## PROBLEM
The answer must be the full set of records, repeated exactly.

##### DATA PROVIDED

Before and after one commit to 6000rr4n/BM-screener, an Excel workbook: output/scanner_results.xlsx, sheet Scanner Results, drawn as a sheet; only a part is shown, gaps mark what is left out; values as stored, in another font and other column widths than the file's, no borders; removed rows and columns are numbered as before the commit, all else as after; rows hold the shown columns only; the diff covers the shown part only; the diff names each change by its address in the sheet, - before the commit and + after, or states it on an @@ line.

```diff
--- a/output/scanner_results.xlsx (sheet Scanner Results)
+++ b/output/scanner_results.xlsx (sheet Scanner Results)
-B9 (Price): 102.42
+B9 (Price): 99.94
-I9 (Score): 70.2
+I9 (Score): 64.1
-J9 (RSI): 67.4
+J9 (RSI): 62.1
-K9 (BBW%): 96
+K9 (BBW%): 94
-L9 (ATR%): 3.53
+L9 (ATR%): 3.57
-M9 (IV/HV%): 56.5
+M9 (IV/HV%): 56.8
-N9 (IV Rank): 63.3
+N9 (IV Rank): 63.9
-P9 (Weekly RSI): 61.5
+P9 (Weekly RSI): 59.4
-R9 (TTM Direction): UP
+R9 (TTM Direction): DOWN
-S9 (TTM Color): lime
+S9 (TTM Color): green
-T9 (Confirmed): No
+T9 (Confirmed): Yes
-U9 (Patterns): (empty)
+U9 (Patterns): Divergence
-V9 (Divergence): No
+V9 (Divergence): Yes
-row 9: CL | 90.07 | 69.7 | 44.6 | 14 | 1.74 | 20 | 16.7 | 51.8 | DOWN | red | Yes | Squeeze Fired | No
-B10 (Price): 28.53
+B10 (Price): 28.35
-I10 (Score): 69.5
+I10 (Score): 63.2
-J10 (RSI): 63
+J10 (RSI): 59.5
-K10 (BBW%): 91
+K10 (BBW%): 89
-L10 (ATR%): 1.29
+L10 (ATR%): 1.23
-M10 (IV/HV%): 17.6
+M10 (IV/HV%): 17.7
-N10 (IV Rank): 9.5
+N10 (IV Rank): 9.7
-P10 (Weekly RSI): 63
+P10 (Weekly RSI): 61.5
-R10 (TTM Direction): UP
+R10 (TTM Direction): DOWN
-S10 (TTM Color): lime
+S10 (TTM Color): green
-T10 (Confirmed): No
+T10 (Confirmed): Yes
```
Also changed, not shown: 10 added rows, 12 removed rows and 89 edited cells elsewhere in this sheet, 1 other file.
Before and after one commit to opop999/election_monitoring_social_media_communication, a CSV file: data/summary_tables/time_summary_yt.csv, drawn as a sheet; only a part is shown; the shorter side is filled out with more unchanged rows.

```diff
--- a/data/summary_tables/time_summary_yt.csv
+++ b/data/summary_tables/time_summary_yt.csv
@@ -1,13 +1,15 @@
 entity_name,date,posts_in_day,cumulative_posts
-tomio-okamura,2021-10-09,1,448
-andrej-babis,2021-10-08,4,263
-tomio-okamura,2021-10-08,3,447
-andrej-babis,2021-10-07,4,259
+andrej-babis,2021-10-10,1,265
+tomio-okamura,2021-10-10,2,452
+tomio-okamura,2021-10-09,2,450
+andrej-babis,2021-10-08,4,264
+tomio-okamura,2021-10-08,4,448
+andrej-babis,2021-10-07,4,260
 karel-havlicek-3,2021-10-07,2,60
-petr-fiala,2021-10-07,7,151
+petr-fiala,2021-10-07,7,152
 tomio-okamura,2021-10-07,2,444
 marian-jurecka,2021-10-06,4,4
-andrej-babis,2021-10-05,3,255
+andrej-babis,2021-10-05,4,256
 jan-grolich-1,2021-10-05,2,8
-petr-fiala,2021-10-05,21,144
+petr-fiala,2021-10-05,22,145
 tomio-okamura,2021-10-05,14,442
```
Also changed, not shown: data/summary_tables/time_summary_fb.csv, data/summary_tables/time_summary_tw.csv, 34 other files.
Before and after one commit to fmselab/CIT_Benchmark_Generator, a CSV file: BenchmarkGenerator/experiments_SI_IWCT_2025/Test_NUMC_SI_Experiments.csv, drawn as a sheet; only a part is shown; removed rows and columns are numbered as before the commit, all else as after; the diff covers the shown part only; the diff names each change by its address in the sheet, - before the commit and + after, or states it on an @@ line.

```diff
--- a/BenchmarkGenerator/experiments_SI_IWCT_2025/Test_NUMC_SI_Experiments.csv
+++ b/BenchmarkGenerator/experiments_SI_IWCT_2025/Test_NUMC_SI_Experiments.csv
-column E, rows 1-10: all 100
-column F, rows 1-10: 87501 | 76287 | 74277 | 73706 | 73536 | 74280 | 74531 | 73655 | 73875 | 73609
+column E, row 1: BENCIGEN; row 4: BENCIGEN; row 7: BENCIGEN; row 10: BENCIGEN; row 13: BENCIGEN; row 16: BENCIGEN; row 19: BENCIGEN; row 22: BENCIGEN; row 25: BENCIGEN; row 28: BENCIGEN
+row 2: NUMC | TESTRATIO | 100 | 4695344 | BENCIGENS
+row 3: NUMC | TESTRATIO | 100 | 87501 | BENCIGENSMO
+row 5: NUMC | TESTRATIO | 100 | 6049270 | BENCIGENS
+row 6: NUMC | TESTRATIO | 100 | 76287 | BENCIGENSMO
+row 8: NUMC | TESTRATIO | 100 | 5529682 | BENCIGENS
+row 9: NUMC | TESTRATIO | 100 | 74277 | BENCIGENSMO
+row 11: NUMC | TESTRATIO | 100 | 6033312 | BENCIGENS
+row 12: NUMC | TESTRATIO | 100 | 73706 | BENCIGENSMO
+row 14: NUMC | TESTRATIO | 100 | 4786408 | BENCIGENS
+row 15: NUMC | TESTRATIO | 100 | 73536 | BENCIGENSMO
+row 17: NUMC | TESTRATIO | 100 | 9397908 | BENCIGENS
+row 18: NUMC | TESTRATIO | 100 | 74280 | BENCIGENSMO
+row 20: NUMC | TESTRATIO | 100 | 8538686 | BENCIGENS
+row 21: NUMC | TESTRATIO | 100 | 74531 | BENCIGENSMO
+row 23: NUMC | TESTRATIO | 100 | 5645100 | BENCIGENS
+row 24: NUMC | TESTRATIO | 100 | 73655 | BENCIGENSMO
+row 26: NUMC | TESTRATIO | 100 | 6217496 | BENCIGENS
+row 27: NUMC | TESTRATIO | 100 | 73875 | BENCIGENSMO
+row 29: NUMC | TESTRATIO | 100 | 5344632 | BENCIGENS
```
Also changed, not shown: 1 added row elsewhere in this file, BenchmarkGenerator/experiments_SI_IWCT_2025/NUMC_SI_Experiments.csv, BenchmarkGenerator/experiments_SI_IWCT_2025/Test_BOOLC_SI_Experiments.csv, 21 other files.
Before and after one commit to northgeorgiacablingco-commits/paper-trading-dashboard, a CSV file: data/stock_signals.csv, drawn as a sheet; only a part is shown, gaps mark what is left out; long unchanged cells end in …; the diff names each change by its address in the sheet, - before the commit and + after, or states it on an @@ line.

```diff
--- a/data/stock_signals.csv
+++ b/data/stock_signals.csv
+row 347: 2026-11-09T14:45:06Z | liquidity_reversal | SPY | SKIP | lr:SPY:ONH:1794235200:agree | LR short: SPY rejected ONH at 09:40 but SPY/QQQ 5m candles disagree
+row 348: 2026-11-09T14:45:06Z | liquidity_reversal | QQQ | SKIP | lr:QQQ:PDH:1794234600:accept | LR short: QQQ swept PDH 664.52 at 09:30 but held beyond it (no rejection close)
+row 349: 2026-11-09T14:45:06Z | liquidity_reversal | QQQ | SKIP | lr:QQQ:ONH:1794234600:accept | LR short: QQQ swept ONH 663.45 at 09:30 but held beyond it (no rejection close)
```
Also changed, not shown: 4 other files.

##########

## RESULT OF THIS TASK
Before and after one commit to 6000rr4n/BM-screener, an Excel workbook: output/scanner_results.xlsx, sheet Scanner Results, drawn as a sheet; only a part is shown, gaps mark what is left out; values as stored, in another font and other column widths than the file's, no borders; removed rows and columns are numbered as before the commit, all else as after; rows hold the shown columns only; the diff covers the shown part only; the diff names each change by its address in the sheet, - before the commit and + after, or states it on an @@ line.

```diff
--- a/output/scanner_results.xlsx (sheet Scanner Results)
+++ b/output/scanner_results.xlsx (sheet Scanner Results)
-B9 (Price): 102.42
+B9 (Price): 99.94
-I9 (Score): 70.2
+I9 (Score): 64.1
-J9 (RSI): 67.4
+J9 (RSI): 62.1
-K9 (BBW%): 96
+K9 (BBW%): 94
-L9 (ATR%): 3.53
+L9 (ATR%): 3.57
-M9 (IV/HV%): 56.5
+M9 (IV/HV%): 56.8
-N9 (IV Rank): 63.3
+N9 (IV Rank): 63.9
-P9 (Weekly RSI): 61.5
+P9 (Weekly RSI): 59.4
-R9 (TTM Direction): UP
+R9 (TTM Direction): DOWN
-S9 (TTM Color): lime
+S9 (TTM Color): green
-T9 (Confirmed): No
+T9 (Confirmed): Yes
-U9 (Patterns): (empty)
+U9 (Patterns): Divergence
-V9 (Divergence): No
+V9 (Divergence): Yes
-row 9: CL | 90.07 | 69.7 | 44.6 | 14 | 1.74 | 20 | 16.7 | 51.8 | DOWN | red | Yes | Squeeze Fired | No
-B10 (Price): 28.53
+B10 (Price): 28.35
-I10 (Score): 69.5
+I10 (Score): 63.2
-J10 (RSI): 63
+J10 (RSI): 59.5
-K10 (BBW%): 91
+K10 (BBW%): 89
-L10 (ATR%): 1.29
+L10 (ATR%): 1.23
-M10 (IV/HV%): 17.6
+M10 (IV/HV%): 17.7
-N10 (IV Rank): 9.5
+N10 (IV Rank): 9.7
-P10 (Weekly RSI): 63
+P10 (Weekly RSI): 61.5
-R10 (TTM Direction): UP
+R10 (TTM Direction): DOWN
-S10 (TTM Color): lime
+S10 (TTM Color): green
-T10 (Confirmed): No
+T10 (Confirmed): Yes
```
Also changed, not shown: 10 added rows, 12 removed rows and 89 edited cells elsewhere in this sheet, 1 other file.
Before and after one commit to opop999/election_monitoring_social_media_communication, a CSV file: data/summary_tables/time_summary_yt.csv, drawn as a sheet; only a part is shown; the shorter side is filled out with more unchanged rows.

```diff
--- a/data/summary_tables/time_summary_yt.csv
+++ b/data/summary_tables/time_summary_yt.csv
@@ -1,13 +1,15 @@
 entity_name,date,posts_in_day,cumulative_posts
-tomio-okamura,2021-10-09,1,448
-andrej-babis,2021-10-08,4,263
-tomio-okamura,2021-10-08,3,447
-andrej-babis,2021-10-07,4,259
+andrej-babis,2021-10-10,1,265
+tomio-okamura,2021-10-10,2,452
+tomio-okamura,2021-10-09,2,450
+andrej-babis,2021-10-08,4,264
+tomio-okamura,2021-10-08,4,448
+andrej-babis,2021-10-07,4,260
 karel-havlicek-3,2021-10-07,2,60
-petr-fiala,2021-10-07,7,151
+petr-fiala,2021-10-07,7,152
 tomio-okamura,2021-10-07,2,444
 marian-jurecka,2021-10-06,4,4
-andrej-babis,2021-10-05,3,255
+andrej-babis,2021-10-05,4,256
 jan-grolich-1,2021-10-05,2,8
-petr-fiala,2021-10-05,21,144
+petr-fiala,2021-10-05,22,145
 tomio-okamura,2021-10-05,14,442
```
Also changed, not shown: data/summary_tables/time_summary_fb.csv, data/summary_tables/time_summary_tw.csv, 34 other files.
Before and after one commit to fmselab/CIT_Benchmark_Generator, a CSV file: BenchmarkGenerator/experiments_SI_IWCT_2025/Test_NUMC_SI_Experiments.csv, drawn as a sheet; only a part is shown; removed rows and columns are numbered as before the commit, all else as after; the diff covers the shown part only; the diff names each change by its address in the sheet, - before the commit and + after, or states it on an @@ line.

```diff
--- a/BenchmarkGenerator/experiments_SI_IWCT_2025/Test_NUMC_SI_Experiments.csv
+++ b/BenchmarkGenerator/experiments_SI_IWCT_2025/Test_NUMC_SI_Experiments.csv
-column E, rows 1-10: all 100
-column F, rows 1-10: 87501 | 76287 | 74277 | 73706 | 73536 | 74280 | 74531 | 73655 | 73875 | 73609
+column E, row 1: BENCIGEN; row 4: BENCIGEN; row 7: BENCIGEN; row 10: BENCIGEN; row 13: BENCIGEN; row 16: BENCIGEN; row 19: BENCIGEN; row 22: BENCIGEN; row 25: BENCIGEN; row 28: BENCIGEN
+row 2: NUMC | TESTRATIO | 100 | 4695344 | BENCIGENS
+row 3: NUMC | TESTRATIO | 100 | 87501 | BENCIGENSMO
+row 5: NUMC | TESTRATIO | 100 | 6049270 | BENCIGENS
+row 6: NUMC | TESTRATIO | 100 | 76287 | BENCIGENSMO
+row 8: NUMC | TESTRATIO | 100 | 5529682 | BENCIGENS
+row 9: NUMC | TESTRATIO | 100 | 74277 | BENCIGENSMO
+row 11: NUMC | TESTRATIO | 100 | 6033312 | BENCIGENS
+row 12: NUMC | TESTRATIO | 100 | 73706 | BENCIGENSMO
+row 14: NUMC | TESTRATIO | 100 | 4786408 | BENCIGENS
+row 15: NUMC | TESTRATIO | 100 | 73536 | BENCIGENSMO
+row 17: NUMC | TESTRATIO | 100 | 9397908 | BENCIGENS
+row 18: NUMC | TESTRATIO | 100 | 74280 | BENCIGENSMO
+row 20: NUMC | TESTRATIO | 100 | 8538686 | BENCIGENS
+row 21: NUMC | TESTRATIO | 100 | 74531 | BENCIGENSMO
+row 23: NUMC | TESTRATIO | 100 | 5645100 | BENCIGENS
+row 24: NUMC | TESTRATIO | 100 | 73655 | BENCIGENSMO
+row 26: NUMC | TESTRATIO | 100 | 6217496 | BENCIGENS
+row 27: NUMC | TESTRATIO | 100 | 73875 | BENCIGENSMO
+row 29: NUMC | TESTRATIO | 100 | 5344632 | BENCIGENS
```
Also changed, not shown: 1 added row elsewhere in this file, BenchmarkGenerator/experiments_SI_IWCT_2025/NUMC_SI_Experiments.csv, BenchmarkGenerator/experiments_SI_IWCT_2025/Test_BOOLC_SI_Experiments.csv, 21 other files.
Before and after one commit to northgeorgiacablingco-commits/paper-trading-dashboard, a CSV file: data/stock_signals.csv, drawn as a sheet; only a part is shown, gaps mark what is left out; long unchanged cells end in …; the diff names each change by its address in the sheet, - before the commit and + after, or states it on an @@ line.

```diff
--- a/data/stock_signals.csv
+++ b/data/stock_signals.csv
+row 347: 2026-11-09T14:45:06Z | liquidity_reversal | SPY | SKIP | lr:SPY:ONH:1794235200:agree | LR short: SPY rejected ONH at 09:40 but SPY/QQQ 5m candles disagree
+row 348: 2026-11-09T14:45:06Z | liquidity_reversal | QQQ | SKIP | lr:QQQ:PDH:1794234600:accept | LR short: QQQ swept PDH 664.52 at 09:30 but held beyond it (no rejection close)
+row 349: 2026-11-09T14:45:06Z | liquidity_reversal | QQQ | SKIP | lr:QQQ:ONH:1794234600:accept | LR short: QQQ swept ONH 663.45 at 09:30 but held beyond it (no rejection close)
```
Also changed, not shown: 4 other files.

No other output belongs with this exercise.